__Activity__. Please return every line of the records below that contains the word "opacity".

Source data
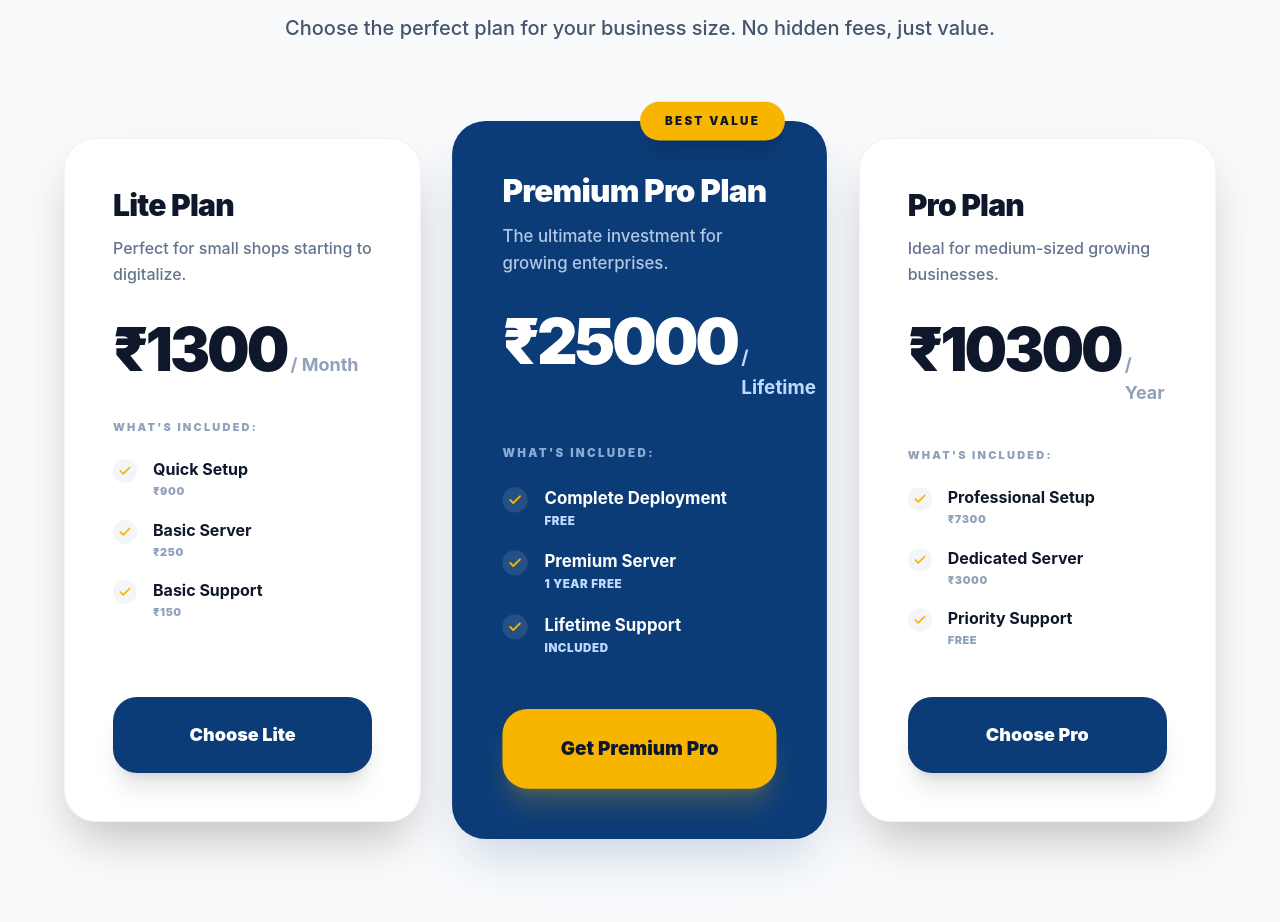
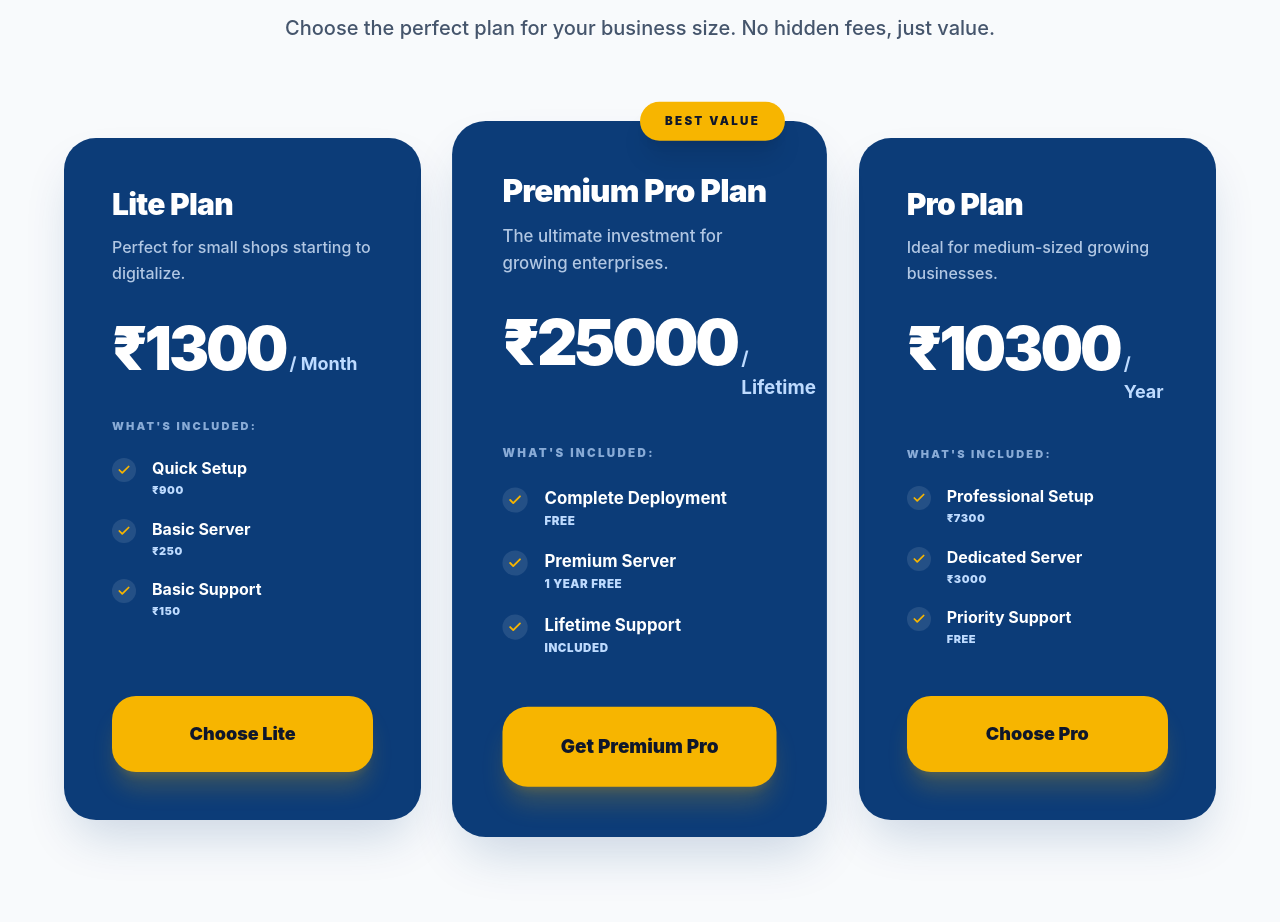
Before and after one commit to jaikeerthi07/avva-inventory-website, a React (Vite) app: page / in a window 1280 px wide. Shown: the part 2200-3122 px from the top of the page. Built offline with nearby package versions, Linux system fonts and the light colour scheme.

Commit message:
Update all pricing plans to use primary background color

```diff
--- a/src/components/PricingSection.jsx
+++ b/src/components/PricingSection.jsx
@@ -77,10 +77,8 @@ const PricingSection = () => {
               whileInView={{ opacity: 1, y: 0 }}
               viewport={{ once: true }}
               transition={{ delay: index * 0.1, duration: 0.8, ease: [0.16, 1, 0.3, 1] }}
-              className={`relative p-8 md:p-10 lg:p-12 rounded-[2.5rem] md:rounded-4xl flex flex-col transition-all duration-500 hover:-translate-y-2 group shadow-2xl ${
-                plan.highlighted
-                  ? 'bg-primary text-white z-10 lg:scale-105 shadow-primary-20'
-                  : 'bg-white text-slate-900 border border-slate-100'
+              className={`relative p-8 md:p-10 lg:p-12 rounded-[2.5rem] md:rounded-4xl flex flex-col transition-all duration-500 hover:-translate-y-2 group bg-primary text-white shadow-2xl shadow-primary-20 ${
+                plan.highlighted ? 'z-10 lg:scale-105' : ''
               }`}
             >
               {plan.badge && (
@@ -98,31 +96,31 @@ const PricingSection = () => {
               )}
 
               <div className="mb-6 md:mb-8">
-                <h3 className={`text-2xl md:text-3xl font-black mb-3 tracking-tight ${plan.highlighted ? 'text-white' : 'text-slate-900'}`}>
+                <h3 className="text-2xl md:text-3xl font-black mb-3 tracking-tight text-white">
                   {plan.name}
                 </h3>
-                <p className={`text-sm md:text-base font-medium leading-relaxed min-h-[3rem] ${plan.highlighted ? 'text-blue-100 opacity-80' : 'text-slate-500'}`}>
+                <p className="text-sm md:text-base font-medium leading-relaxed min-h-[3rem] text-blue-100 opacity-80">
                   {plan.description}
                 </p>
               </div>
 
               <div className="mb-6 md:mb-10 flex items-baseline gap-1">
-                <span className={`text-4xl md:text-5xl lg:text-6xl font-black tracking-tighter ${plan.highlighted ? 'text-white' : 'text-slate-900'}`}>
+                <span className="text-4xl md:text-5xl lg:text-6xl font-black tracking-tighter text-white">
                   {plan.price}
                 </span>
-                <span className={`text-lg font-bold ${plan.highlighted ? 'text-blue-200' : 'text-slate-400'}`}>
+                <span className="text-lg font-bold text-blue-200">
                   {plan.period}
                 </span>
               </div>
 
               <div className="flex-grow">
                 <ul className="space-y-4 md:space-y-5 mb-10 md:mb-12">
-                  <div className={`text-[11px] font-black uppercase tracking-[0.2em] mb-4 md:mb-6 ${plan.highlighted ? 'text-blue-200 opacity-70' : 'text-slate-400'}`}>
+                  <div className="text-[11px] font-black uppercase tracking-[0.2em] mb-4 md:mb-6 text-blue-200 opacity-70">
                     What's included:
                   </div>
                   {plan.features.map((feature, fIndex) => (
                     <li key={fIndex} className="flex items-start group/item">
-                      <div className={`mr-4 shrink-0 w-6 h-6 rounded-full flex items-center justify-center transition-transform duration-300 group-hover/item:scale-110 mb-1 ${plan.highlighted ? 'bg-white/10' : 'bg-primary-5'}`}>
+                      <div className="mr-4 shrink-0 w-6 h-6 rounded-full flex items-center justify-center transition-transform duration-300 group-hover/item:scale-110 mb-1 bg-white/10">
                         <Check
                           size={14}
                           className="text-accent"
@@ -130,10 +128,10 @@ const PricingSection = () => {
                         />
                       </div>
                       <div className="flex flex-col w-full">
-                        <span className={`text-base font-bold leading-tight ${plan.highlighted ? 'text-white' : 'text-slate-900'}`}>
+                        <span className="text-base font-bold leading-tight text-white">
                           {feature.name}
                         </span>
-                        <span className={`text-[11px] font-black uppercase tracking-wider mt-1 ${plan.highlighted ? 'text-blue-200' : 'text-slate-400'}`}>
+                        <span className="text-[11px] font-black uppercase tracking-wider mt-1 text-blue-200">
                           {feature.details}
                         </span>
                       </div>
@@ -144,11 +142,7 @@ const PricingSection = () => {
 
               <Link
                 to="/live-demo"
-                className={`block w-full text-center py-5 md:py-6 rounded-2xl md:rounded-3xl font-black text-lg transition-all shadow-xl active:scale-[0.98] ${
-                  plan.highlighted
-                    ? 'bg-accent text-slate-900 hover:bg-yellow-400 shadow-accent-20 hover:shadow-accent-40'
-                    : 'bg-primary text-white hover:bg-primary-90 shadow-primary-10 hover:shadow-primary-30'
-                }`}
+                className="block w-full text-center py-5 md:py-6 rounded-2xl md:rounded-3xl font-black text-lg transition-all shadow-xl active:scale-[0.98] bg-accent text-slate-900 hover:bg-yellow-400 shadow-accent-20 hover:shadow-accent-40"
               >
                 {plan.cta}
               </Link>
```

__Output of the exercise__.
               whileInView={{ opacity: 1, y: 0 }}
-                <p className={`text-sm md:text-base font-medium leading-relaxed min-h-[3rem] ${plan.highlighted ? 'text-blue-100 opacity-80' : 'text-slate-500'}`}>
+                <p className="text-sm md:text-base font-medium leading-relaxed min-h-[3rem] text-blue-100 opacity-80">
-                  <div className={`text-[11px] font-black uppercase tracking-[0.2em] mb-4 md:mb-6 ${plan.highlighted ? 'text-blue-200 opacity-70' : 'text-slate-400'}`}>
+                  <div className="text-[11px] font-black uppercase tracking-[0.2em] mb-4 md:mb-6 text-blue-200 opacity-70">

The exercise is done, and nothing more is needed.